Unified Funding System rates
Unified Funding System rates
A significant increase in funding for work-based training, and funding to better support learners, are features of new vocational education and training (VET) funding rates for 2023 released by the Tertiary Education Commission today.
The funding rates for the unified funding system (UFS) for vocational education incorporates most of the $279.5 million announced for VET in Budget 2021. This provides for more than $850 million per year for VET provision on an ongoing basis from 2023. With the help of this additional investment, the new funding system will support the reformed VET system to deliver the skills that learners, employers and communities need to thrive.
The average funding rate to support people in work-based training will increase by approximately 50 per cent in 2023 from $4,700 per fulltime equivalent learner to $7,300 when compared to 2021 rates. Funding targeted to support learners will also increase.
In December 2021, Cabinet approved the high-level design of the UFS which brings together funding for provider-based study at levels 3 to 7 (non-degree) and for all industry training.
Funding is made up of three components: the delivery component (approximately 85 per cent of funding), the learner component (approximately 7 per cent) and a strategic component (approximately 8 per cent).
The UFS is the final structural element of the Reform of Vocational Education (RoVE), the largest transformational change in the VET sector in more than 30 years.
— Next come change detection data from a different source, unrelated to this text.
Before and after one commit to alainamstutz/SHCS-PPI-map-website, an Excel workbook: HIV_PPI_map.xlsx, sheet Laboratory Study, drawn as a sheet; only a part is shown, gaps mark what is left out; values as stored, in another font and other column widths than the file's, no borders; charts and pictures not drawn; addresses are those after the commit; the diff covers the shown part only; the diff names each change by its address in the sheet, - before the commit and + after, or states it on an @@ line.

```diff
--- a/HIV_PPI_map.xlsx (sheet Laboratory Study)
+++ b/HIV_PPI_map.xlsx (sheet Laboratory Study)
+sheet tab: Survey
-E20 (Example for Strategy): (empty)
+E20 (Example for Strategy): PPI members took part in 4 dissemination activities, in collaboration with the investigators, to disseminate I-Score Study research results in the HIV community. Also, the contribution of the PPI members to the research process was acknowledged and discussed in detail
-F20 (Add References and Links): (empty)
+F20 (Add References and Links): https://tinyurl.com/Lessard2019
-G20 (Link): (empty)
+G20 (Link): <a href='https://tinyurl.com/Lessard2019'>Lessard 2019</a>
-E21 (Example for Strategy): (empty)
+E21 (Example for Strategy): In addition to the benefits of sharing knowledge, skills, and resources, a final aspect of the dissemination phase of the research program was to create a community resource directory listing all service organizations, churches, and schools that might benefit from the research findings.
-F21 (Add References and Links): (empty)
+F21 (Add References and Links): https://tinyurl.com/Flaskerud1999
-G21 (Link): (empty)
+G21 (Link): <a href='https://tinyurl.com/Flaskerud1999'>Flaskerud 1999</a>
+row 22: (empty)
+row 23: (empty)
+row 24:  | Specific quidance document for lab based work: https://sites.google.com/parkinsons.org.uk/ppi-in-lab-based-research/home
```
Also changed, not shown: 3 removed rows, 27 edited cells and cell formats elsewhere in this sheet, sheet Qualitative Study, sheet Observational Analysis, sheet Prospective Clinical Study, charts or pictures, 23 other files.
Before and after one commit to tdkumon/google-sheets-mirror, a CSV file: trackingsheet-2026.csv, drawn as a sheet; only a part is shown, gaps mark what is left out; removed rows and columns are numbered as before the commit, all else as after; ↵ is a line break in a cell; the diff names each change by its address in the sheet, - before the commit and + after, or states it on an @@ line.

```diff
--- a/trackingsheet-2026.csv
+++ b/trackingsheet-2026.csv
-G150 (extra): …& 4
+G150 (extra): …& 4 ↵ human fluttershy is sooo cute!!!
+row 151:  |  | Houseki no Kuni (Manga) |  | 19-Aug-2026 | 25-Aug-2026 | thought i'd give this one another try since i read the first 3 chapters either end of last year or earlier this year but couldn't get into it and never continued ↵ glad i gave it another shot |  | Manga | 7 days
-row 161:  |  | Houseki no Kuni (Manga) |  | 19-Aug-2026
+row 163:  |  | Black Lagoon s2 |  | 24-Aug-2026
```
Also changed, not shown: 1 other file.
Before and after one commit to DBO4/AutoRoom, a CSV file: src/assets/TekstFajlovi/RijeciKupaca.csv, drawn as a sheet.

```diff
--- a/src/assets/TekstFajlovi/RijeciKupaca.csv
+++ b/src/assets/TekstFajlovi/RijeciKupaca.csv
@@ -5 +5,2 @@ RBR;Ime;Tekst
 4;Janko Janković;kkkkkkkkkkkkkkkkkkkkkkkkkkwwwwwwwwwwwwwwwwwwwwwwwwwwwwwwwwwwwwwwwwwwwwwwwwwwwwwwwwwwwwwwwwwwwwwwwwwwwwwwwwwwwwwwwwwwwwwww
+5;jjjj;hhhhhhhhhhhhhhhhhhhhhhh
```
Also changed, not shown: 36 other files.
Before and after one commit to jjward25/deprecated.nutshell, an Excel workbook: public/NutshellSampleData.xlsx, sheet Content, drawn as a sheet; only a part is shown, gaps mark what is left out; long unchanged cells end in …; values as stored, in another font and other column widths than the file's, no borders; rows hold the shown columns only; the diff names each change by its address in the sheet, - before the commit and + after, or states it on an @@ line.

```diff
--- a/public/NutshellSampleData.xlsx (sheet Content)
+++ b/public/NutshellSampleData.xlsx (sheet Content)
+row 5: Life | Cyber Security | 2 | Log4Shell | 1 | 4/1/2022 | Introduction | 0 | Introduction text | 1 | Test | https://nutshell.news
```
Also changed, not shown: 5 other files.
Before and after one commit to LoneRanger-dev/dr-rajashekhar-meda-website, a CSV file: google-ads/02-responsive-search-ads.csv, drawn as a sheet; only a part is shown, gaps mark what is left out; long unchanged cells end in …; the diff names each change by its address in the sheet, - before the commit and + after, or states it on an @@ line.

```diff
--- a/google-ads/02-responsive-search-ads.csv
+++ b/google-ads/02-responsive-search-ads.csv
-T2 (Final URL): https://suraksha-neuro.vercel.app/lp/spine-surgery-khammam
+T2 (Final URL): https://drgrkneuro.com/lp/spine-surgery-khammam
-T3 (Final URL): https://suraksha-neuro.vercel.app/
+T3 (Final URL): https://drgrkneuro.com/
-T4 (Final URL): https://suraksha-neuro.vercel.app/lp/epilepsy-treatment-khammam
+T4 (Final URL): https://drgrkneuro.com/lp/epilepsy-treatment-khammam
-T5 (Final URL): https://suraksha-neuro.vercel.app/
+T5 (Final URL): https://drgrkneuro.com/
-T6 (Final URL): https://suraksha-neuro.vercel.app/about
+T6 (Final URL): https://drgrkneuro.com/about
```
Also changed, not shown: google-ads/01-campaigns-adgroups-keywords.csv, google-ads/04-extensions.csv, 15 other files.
The new funding system will be implemented from January 2023.
The UFS will incentivise VET delivery that is better focused on meeting learners’ diverse needs and their transition to the world of work, better supports employers, addresses national and regional skill priorities, and ensures a sustainable regional network of provision.
The new funding rates are a critical component of the UFS.
“The rates strike a good balance between recognising different costs of provision and encouraging change and ultimately achieving the improvements the Government is seeking for the VET system,” said Tertiary Education Commission Deputy Chief Executive – Delivery, Gillian Dudgeon
“The significant increases to rates for work-based training will support education providers to better support learners to transition into work-based training as well as encourage more employers to participate in the VET system.”
There will be more support for groups of learners who traditionally have not been well served by the VET system, particularly learners with low prior achievement and disabled learners.”
The strategic component of the UFS will encourage tertiary providers to trial new approaches to deliver VET and other activities without relying on enrolments for funding. This will be split between two elements: the national and regional skills priorities element, informed by advice from the Workforce Development Councils and the Regional Skills Leadership Groups, and the Programme Development and Maintenance Fund.
The new funding rates are expected to have differential impacts on the sector, with transition arrangements in place for private training establishments (PTEs) for 2023 and 2024. This will limit funding reductions for providers with high priority or niche areas of provision so that they have time to adapt.
“We expect that many PTEs will be well placed to quickly adapt to the new incentives of the UFS and focus on growing work-based delivery,” said Ms Dudgeon.
She said the TEC will inform tertiary education providers of their 2023 indicative funding allocations from 1 June 2022.
See the unified funding system section.